30 years ago, wax shooting jackets were very common as they were fully waterproof, and the fabric was very tough (often referred to as thornproof). However, wax jackets don’t breathe, and so can quickly get uncomfortable when used for higher levels of activity. Technical breathable fabrics have very much superseded wax in the shooting field, and whilst you may still see the occasional Barbour Wax Jacket out in the field, it is now unusual.
The majority of shooting jackets are now made from technical fabrics that are waterproof and breathable. Generally, the base material in these is a combination of polyester, nylon and sometimes cotton or wool.
When considering a technical fabric, the main things to look for are its waterproof and breathability ratings, as well as its weight and durability. In the next few paragraphs, we explore these features in a bit more detail. An example of a top technical fabric jacket that has all the features you need is the Harkila Pro Hunter Shooting Jacket.
The manufacturer of the jackets should provide a waterproof rating for the fabric. Waterproofing is measured in millimetres as part of a timed pressure test. Don’t worry too much about the units, just look for a value high enough to meet your needs.
1,500mm – This is the British standard for waterproofing, but in reality, it is not that waterproof, and a shooting jacket really needs to be higher than this for a full day of rain.
5,000mm – Represents a decent level of waterproofing which should get you through a wet day in the field.
10,000mm – Top-end waterproof jackets will be rated 10K or above. If you are often out in extreme wet conditions, look for something of this quality (such as Gore-Tex).
When looking for a waterproof jacket, check that the seams are also taped so water can’t sneak through. A jacket should not be labelled as waterproof unless the seams are taped.
As with waterproofing, it is worth checking that the breathable rating of your shooting coat meets your needs. The breathability rating is a measure of how many water vapour particles (sweat) can move through a m2 of the fabric in a set time. Again, don’t worry too much about how this is calculated, just select the appropriate rating.
5,000-10,000g/m2 - This is the lower end of breathability but may still be suitable if the type of shooting you are doing is not too active.
10,000-15,000g/m2 - This will be suitable for most types of game shooting activity, where there is a mix of moderate to medium levels of activity.
15,000-20,000g/m2+ - If you are very active, covering a lot of ground, or wearing a jacket on warmer days, you may need to go up to 15K or even 20K. Fabrics of 20K+ are the pinnacle of breathability, and you may want to look for these if you are a highly active stalker, but for most types of game shooting it isn’t necessary to go this level of fabric.
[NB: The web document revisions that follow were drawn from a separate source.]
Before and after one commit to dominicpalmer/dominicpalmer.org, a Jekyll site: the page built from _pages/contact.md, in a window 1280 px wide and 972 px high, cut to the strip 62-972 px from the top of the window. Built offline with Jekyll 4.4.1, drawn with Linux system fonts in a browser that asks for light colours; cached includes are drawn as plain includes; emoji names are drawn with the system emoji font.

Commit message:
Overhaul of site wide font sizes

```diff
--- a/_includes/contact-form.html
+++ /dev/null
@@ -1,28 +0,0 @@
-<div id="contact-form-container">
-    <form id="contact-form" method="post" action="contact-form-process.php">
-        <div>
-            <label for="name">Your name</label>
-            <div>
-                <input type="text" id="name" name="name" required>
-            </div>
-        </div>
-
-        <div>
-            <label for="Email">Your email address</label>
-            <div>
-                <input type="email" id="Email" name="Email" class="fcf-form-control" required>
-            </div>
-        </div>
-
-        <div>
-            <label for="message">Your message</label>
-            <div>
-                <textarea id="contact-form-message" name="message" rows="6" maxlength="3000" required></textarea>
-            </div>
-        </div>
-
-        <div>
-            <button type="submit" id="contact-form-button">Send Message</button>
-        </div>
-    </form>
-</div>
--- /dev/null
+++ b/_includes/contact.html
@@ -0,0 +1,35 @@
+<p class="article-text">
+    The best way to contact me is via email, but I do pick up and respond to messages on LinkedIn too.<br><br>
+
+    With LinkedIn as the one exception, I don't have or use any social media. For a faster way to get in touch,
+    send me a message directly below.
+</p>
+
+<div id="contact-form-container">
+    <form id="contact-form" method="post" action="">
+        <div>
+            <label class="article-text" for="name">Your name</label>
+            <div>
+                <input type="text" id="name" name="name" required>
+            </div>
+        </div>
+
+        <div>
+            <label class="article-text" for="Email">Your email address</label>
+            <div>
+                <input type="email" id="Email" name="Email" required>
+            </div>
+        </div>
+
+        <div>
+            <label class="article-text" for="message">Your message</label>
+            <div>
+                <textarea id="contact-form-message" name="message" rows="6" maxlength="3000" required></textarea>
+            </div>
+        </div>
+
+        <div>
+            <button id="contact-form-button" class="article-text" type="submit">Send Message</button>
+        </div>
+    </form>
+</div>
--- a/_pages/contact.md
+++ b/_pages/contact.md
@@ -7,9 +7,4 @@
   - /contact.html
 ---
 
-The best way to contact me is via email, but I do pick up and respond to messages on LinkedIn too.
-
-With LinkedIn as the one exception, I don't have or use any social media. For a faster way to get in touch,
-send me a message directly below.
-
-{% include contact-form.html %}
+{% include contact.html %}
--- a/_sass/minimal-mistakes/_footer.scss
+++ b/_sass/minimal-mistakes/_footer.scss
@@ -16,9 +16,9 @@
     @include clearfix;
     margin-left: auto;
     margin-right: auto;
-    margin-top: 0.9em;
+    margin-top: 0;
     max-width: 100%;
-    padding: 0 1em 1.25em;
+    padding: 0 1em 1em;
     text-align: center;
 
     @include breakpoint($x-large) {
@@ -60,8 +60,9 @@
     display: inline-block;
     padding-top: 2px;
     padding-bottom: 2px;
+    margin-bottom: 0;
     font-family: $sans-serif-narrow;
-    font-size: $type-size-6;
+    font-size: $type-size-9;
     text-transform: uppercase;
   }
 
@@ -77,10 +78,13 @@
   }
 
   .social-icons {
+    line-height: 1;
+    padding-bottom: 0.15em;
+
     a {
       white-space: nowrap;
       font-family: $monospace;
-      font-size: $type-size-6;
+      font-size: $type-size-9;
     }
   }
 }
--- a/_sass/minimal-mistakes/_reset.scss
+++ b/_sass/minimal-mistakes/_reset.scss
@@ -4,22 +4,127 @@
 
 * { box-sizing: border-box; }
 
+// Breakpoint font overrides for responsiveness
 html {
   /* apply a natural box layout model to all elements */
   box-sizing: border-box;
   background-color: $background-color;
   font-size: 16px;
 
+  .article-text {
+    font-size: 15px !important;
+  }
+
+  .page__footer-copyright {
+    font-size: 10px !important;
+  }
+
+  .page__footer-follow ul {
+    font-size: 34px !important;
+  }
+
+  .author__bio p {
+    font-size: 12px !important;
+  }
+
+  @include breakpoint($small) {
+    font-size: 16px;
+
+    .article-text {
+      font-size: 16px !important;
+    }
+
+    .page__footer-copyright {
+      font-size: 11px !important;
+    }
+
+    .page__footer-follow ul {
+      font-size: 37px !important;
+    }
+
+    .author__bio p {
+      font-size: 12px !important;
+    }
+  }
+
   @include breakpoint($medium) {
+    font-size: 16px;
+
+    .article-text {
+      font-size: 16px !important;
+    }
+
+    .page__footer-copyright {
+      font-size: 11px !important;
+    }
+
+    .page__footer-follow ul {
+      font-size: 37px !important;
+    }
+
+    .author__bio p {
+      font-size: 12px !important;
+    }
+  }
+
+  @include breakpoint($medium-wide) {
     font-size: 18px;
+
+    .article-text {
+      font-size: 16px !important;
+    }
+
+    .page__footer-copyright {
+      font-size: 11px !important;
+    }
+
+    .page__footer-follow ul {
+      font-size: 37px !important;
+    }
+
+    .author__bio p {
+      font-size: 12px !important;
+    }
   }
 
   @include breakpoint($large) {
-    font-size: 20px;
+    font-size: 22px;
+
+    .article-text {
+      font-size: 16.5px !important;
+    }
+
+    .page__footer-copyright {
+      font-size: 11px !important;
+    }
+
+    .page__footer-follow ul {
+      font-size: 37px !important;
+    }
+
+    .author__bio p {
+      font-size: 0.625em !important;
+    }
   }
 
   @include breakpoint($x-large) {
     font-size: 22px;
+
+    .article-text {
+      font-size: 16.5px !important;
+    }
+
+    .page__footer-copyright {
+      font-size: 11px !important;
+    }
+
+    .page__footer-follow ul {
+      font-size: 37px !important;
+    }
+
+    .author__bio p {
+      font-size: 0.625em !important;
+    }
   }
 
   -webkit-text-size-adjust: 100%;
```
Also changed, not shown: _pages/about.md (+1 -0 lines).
Durable Water Repellent (DWR) Coatings
This isn’t a fabric type but a treatment that can be applied to many types of fabric. It helps enhance the waterproofness of a jacket, but most importantly, it prevents rain from absorbing into the outer fabric. A jacket without a DWR outer layer will weigh substantially more as a result of the water absorbed by the end of a wet day than it did at the start.
Shooting jackets can be constructed from up to four layers:
- Outer fabric – often constructed for durability
- Membrane – the waterproof breathable layer
- Insulation – to hold heat in
- Inner lining – to protect the membrane and move easily over the garment worn underneath.
It is now possible to reduce the weight of garments by having two or even three of these layers laminated together:
- 2-layer laminates will be a durable outer shell and waterproof breathable membrane, brought together to reduce weight and enhance breathability
- 3-layer laminates will also have an inner lining as part of the construction, which is there to help protect the membrane.